In the eyes of the consumer, you’ve betrayed them. Even if you think you’re making the product “better,” you’ll lose consumers. It’s not whether you make the product better or worse, it’s that you made it different.
When consumers spend a lifetime buying and enjoying a product because of its taste and texture, you don’t fool around with what made the brand so popular in the first place. Taste is the soul of the product. Because your loyal consumers have eaten the product for a long time, they will be super sensitive to even the slightest change in its taste and will instantly recognize that the product has been altered. Think about when Coca Cola, even with all its money and marketing power, tried to make Coke “better.”  Tons of marketing books have been written about how the company had to scramble back with “Classic Coke.”
If your cheese cracker has a distinctive taste profile, don’t change to a cheaper cheese or an artificial alternative. You’ll lose your consumer base.
If you have a popular bread brand, don’t change its flavor or texture just to extend the shelf life and save a few pennies. The money you saved on stales will surely be lost by the drop in sales.
So, how does one survive in a hurricane of food fads?  You survive by handling it like any other hurricane. You hunker down until the storm blows over, and while it’s blowing over, you do what you do best with the products that have been paying the bills for years.
The history of food marketing tells us that you can bet on a food fad coming in like a lion and going out like a lamb in a relatively short time. Don’t get sucked in by jumping into the fad to get a leg up on your competition. Save your efforts and your treasure instead of dissipating them on a fad that may not last more than a couple of years.
Yes, your sales may take a hit in the short term, but at least you won’t exacerbate your losses by gambling more of your resources and taking your focus off your core businesses and your core competencies. Absorb your losses, spend your money on promotions or anything else that continues to move your product at whatever pace you can until the storm blows over. Have faith in the products that have built your company. Have faith in your production capabilities, your sales force, your marketing professionals and your customer’s good sense. Don’t get overextended. If, in defiance of history, the “hurricane” doesn’t blow over and the fad becomes permanent, there will be time enough and money enough to catch up.
Remember the keys to success in new product development, something we believe many bakery manufacturers have lost sight of in trying to ride the wave of a food fad:
•Stick to your core competencies. Fill the gap in the market instead of riding someone else’s bandwagon.
•Know your consumer cold. Products need to solve their problems, not yours.
•Innovation is paramount. Line extensions won’t generate the growth that the industry requires.
•Stop the hip shooting. Research, research, research. Too many products go to market on the basis of focus group endorsement or other qualitative methodology, or even worse, executive “gut feel.”
New, food-fad product entries generally lack most, if not all, of these keys to success, and that’s why they fail.
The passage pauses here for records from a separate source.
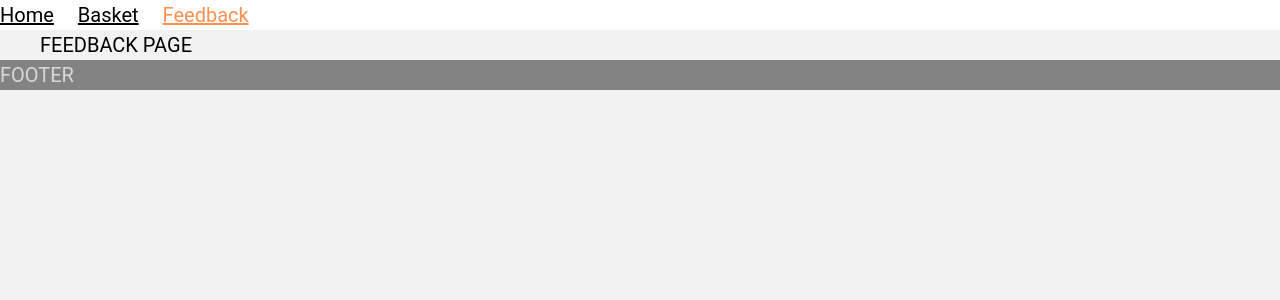
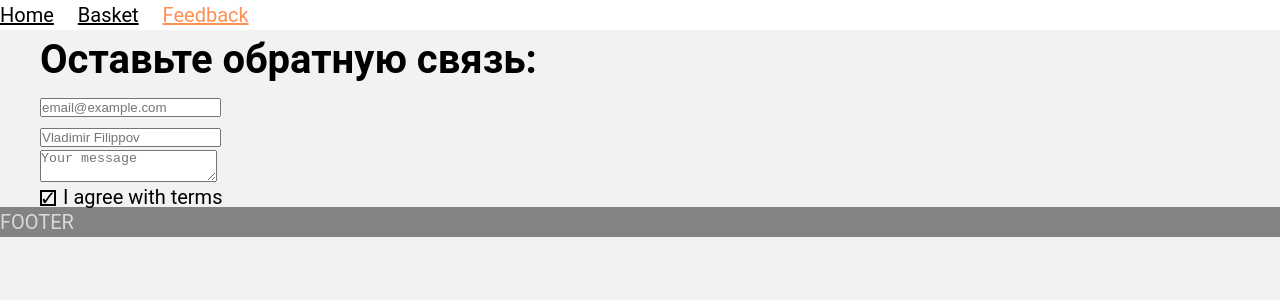
Before and after one commit to Vladimir7554/4p22-final-project-vladimir-filippov, a React (Create React App) app: page /4p22-final-project-vladimir-filippov/feedback in a window 1280 px wide. Shown: the top 300 px of the page. Built offline with nearby package versions, Linux system fonts and the light colour scheme.

Commit message:
backup of final attestation

```diff
--- /dev/null
+++ b/src/components/Checkbox/Checkbox.css
@@ -0,0 +1,27 @@
+.checkbox {
+    display: flex;
+    column-gap: 0.35em;
+}
+
+.checkbox__emulator {
+    width: var(--size);
+    height: var(--size);
+    border: 2px solid var(--c-dark);
+    display: inline-flex;
+    justify-content: center;
+    align-items: center;
+}
+
+.checkbox__label {
+    line-height: 1;
+    margin-top: -0.15em;
+}
+
+.checkbox__control:checked ~ .checkbox__emulator::after {
+   opacity: 1;
+}
+
+.checkbox__emulator::after {
+    content: "✓";
+    opacity: 0;
+}
--- /dev/null
+++ b/src/components/Checkbox/Checkbox.jsx
@@ -0,0 +1,30 @@
+import React from 'react';
+import './Checkbox.css'
+
+const Checkbox = (props) => {
+    const {
+        className = '',
+        isChecked = false,
+        onChange,
+        label,
+        name,
+        id = name,
+    } = props
+
+    return (
+        <label className={`${className} checkbox`}>
+        <input
+            className="checkbox__control visually-hidden"
+            checked={isChecked}
+            onChange={onChange}
+            id={id}
+            name={name}
+            type="checkbox"
+        />
+            <span className="checkbox__emulator" />
+                <span className="checkbox__label">{label}</span>
+        </label>
+    )
+}
+
+export default Checkbox;
--- a/src/components/Input/Input.jsx
+++ b/src/components/Input/Input.jsx
@@ -7,15 +7,35 @@ const Input = (props) => {
         placeholder,
         value,
         onChange,
+        name,
+        id = name,
+        label,
+        isLabelHidden = true,
+        type = 'text',
     } = props
 
+    const isTextArea = type === 'textarea'
+    const Component = isTextArea ? 'textarea' : 'input'
+    const onlyInputProps = { type }
+    const onlyTextAreaProps = {}
+    const extraProps = isTextArea ? onlyTextAreaProps : onlyInputProps
+
     return (
-        <input
+        <>
+            <label className={`${isLabelHidden ? 'visually-hidden' : ''}`} htmlFor={id}>
+                {label}
+            </label>
+
+        <Component
             className={`${className} input`}
             placeholder={placeholder}
+            id={id}
             value={value}
             onChange={onChange}
+            name={name}
+            {...extraProps}
         />
+        </>
     )
 }
 
--- a/src/pages/FeedbackPage.jsx
+++ b/src/pages/FeedbackPage.jsx
@@ -1,9 +1,11 @@
 import React from 'react';
+import FeedbackForm from "../views/FeedbackForm/FeedbackForm";
 
 const FeedbackPage = () => {
     return (
         <div>
-            FEEDBACK PAGE
+            <h1>Оставьте обратную связь:</h1>
+            <FeedbackForm />
         </div>
     );
 };
--- a/src/styles/globals.css
+++ b/src/styles/globals.css
@@ -9,3 +9,16 @@ body {
   color: var(--c-dark);
   background-color: var(--c-gray);
 }
+
+.visually-hidden {
+  position: absolute;
+  width: 1px;
+  height: 1px;
+  margin: -1px;
+  border: 0;
+  padding: 0;
+  white-space: nowrap;
+  clip-path: inset(100%);
+  clip: rect(0 0 0 0);
+  overflow: hidden;
+}
--- a/src/styles/vars.css
+++ b/src/styles/vars.css
@@ -18,4 +18,5 @@
 --base-font-size: 20px;
 --base-line-height: 1.5;
 
+    --size: 16px;
 }
--- /dev/null
+++ b/src/views/FeedbackForm/FeedbackForm.jsx
@@ -0,0 +1,59 @@
+import React, {useState} from 'react';
+import Input from "../../components/Input/Input";
+import Checkbox from "../../components/Checkbox/Checkbox";
+
+const FeedbackForm = () => {
+
+    const [fields, setFields] = useState({
+        email: '',
+        name: '',
+        message: '',
+        agreement: true,
+    })
+
+    return (
+        <form className="feedback-form">
+            <div className="feedback-form__item">
+                <Input
+                    label="Email"
+                    isLabelHidden={true}
+                    name="email"
+                    type="email"
+                    placeholder="email@example.com"
+                    value={fields.email}
+                    // onChange={() => }
+                />
+            </div>
+
+            <div className="feedback-form__item">
+                <Input
+                    label="Name"
+                    name="name"
+                    placeholder="Vladimir Filippov"
+                    value={fields.name}
+                />
+            </div>
+
+            <div className="feedback-form__item">
+                <Input
+                    label="Message"
+                    type="textarea"
+                    name="message"
+                    placeholder="Your message"
+                    value={fields.message}
+                />
+            </div>
+
+            <div className="feedback-form__item">
+                <Checkbox
+                    label="I agree with terms"
+                    name="agreement"
+                    isChecked={fields.agreement}
+                />
+            </div>
+
+        </form>
+    );
+};
+
+export default FeedbackForm;
```
Also changed, not shown: src/views/FeedbackForm/FeedbackForm.css (added).
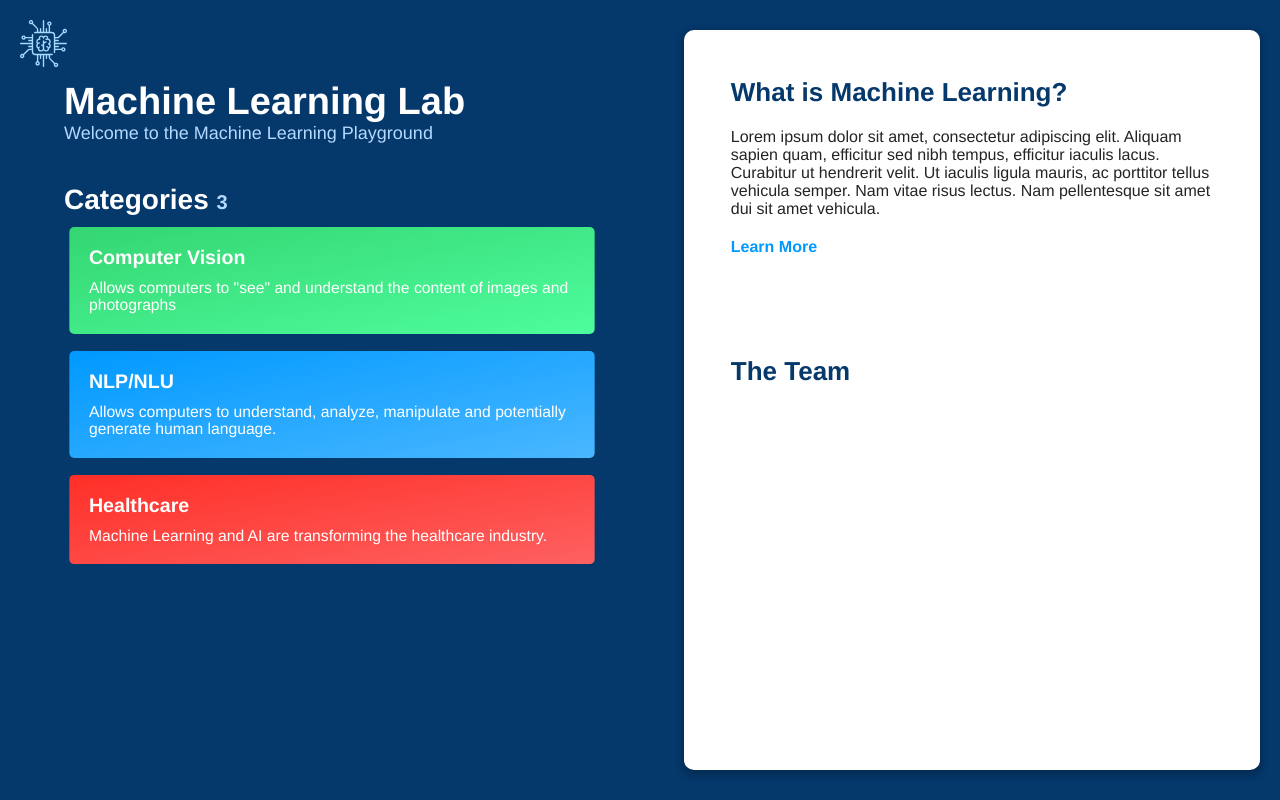
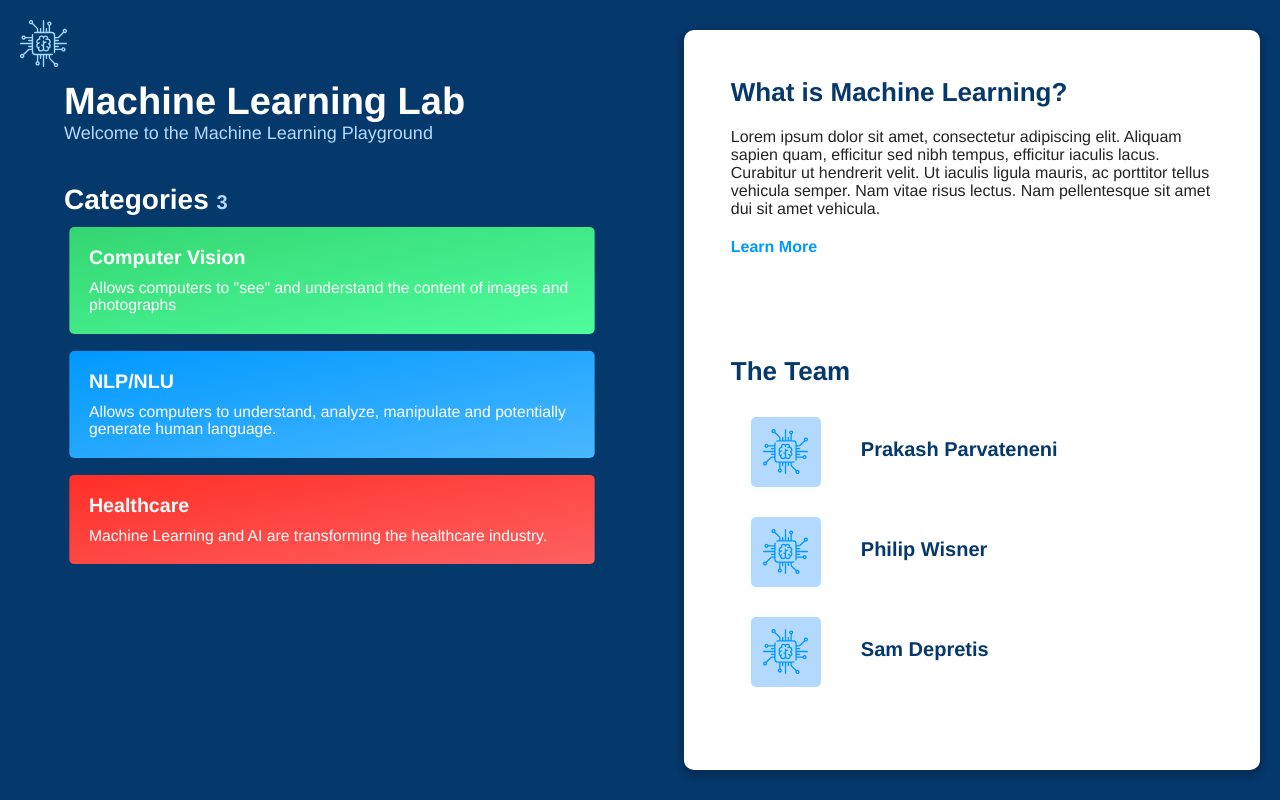
Before and after one commit to philipwisner/machine-learning-lab, a Vue app: page / in a window 1280 px wide. Built offline with nearby package versions, Linux system fonts and the light colour scheme.

Commit message:
passing through data

```diff
--- a/src/views/Home.vue
+++ b/src/views/Home.vue
@@ -1,6 +1,6 @@
 <template>
   <div class="home">
-    <Welcome :reasons="reasons"/>
+    <Welcome :reasons="reasons" :members="members"/>
   </div>
 </template>
 
@@ -14,7 +14,8 @@ export default {
     Welcome
   },
   props: {
-    reasons: Array
+    reasons: Array,
+    members: Array,
   }
 }
 </script>
```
Editor’s Note: Based in Philadelphia, Nagle-Kyle Associates, Inc. specializes in delivering solutions for strategic growth for consumer packaged-goods companies throughout North America. For more information, call 267-238-3887.